Exercise aim – Without including any pictures, write out all the records word for word.

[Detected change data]
- - -

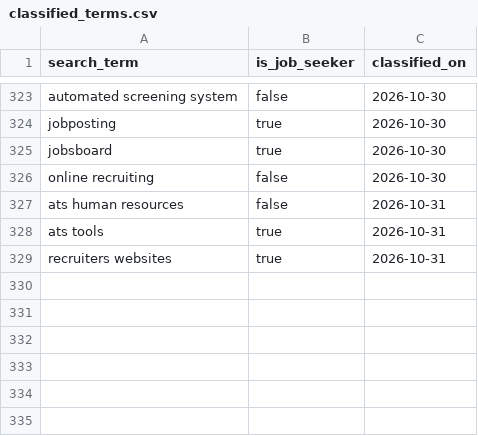
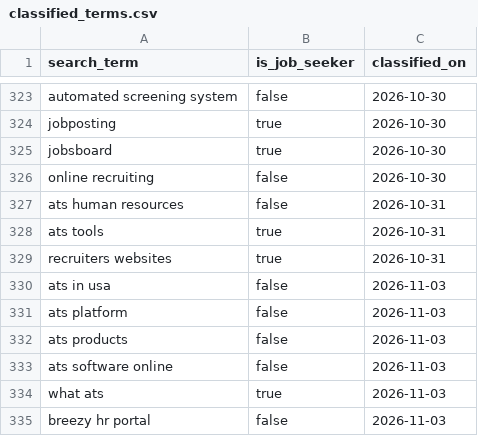
Before and after one commit to jessicagertig/paid-ads-management-pipeline, a CSV file: catalogue/classified_terms.csv, drawn as a sheet; only a part is shown, gaps mark what is left out.

```diff
--- a/catalogue/classified_terms.csv
+++ b/catalogue/classified_terms.csv
@@ -329 +329,7 @@ ats tools,true,2026-10-31
 recruiters websites,true,2026-10-31
+ats in usa,false,2026-11-03
+ats platform,false,2026-11-03
+ats products,false,2026-11-03
+ats software online,false,2026-11-03
+what ats,true,2026-11-03
+breezy hr portal,false,2026-11-03
```
Also changed, not shown: catalogue/rejected_terms.csv.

- - -

Answer for the task –
Before and after one commit to jessicagertig/paid-ads-management-pipeline, a CSV file: catalogue/classified_terms.csv, drawn as a sheet; only a part is shown, gaps mark what is left out.

```diff
--- a/catalogue/classified_terms.csv
+++ b/catalogue/classified_terms.csv
@@ -329 +329,7 @@ ats tools,true,2026-10-31
 recruiters websites,true,2026-10-31
+ats in usa,false,2026-11-03
+ats platform,false,2026-11-03
+ats products,false,2026-11-03
+ats software online,false,2026-11-03
+what ats,true,2026-11-03
+breezy hr portal,false,2026-11-03
```
Also changed, not shown: catalogue/rejected_terms.csv.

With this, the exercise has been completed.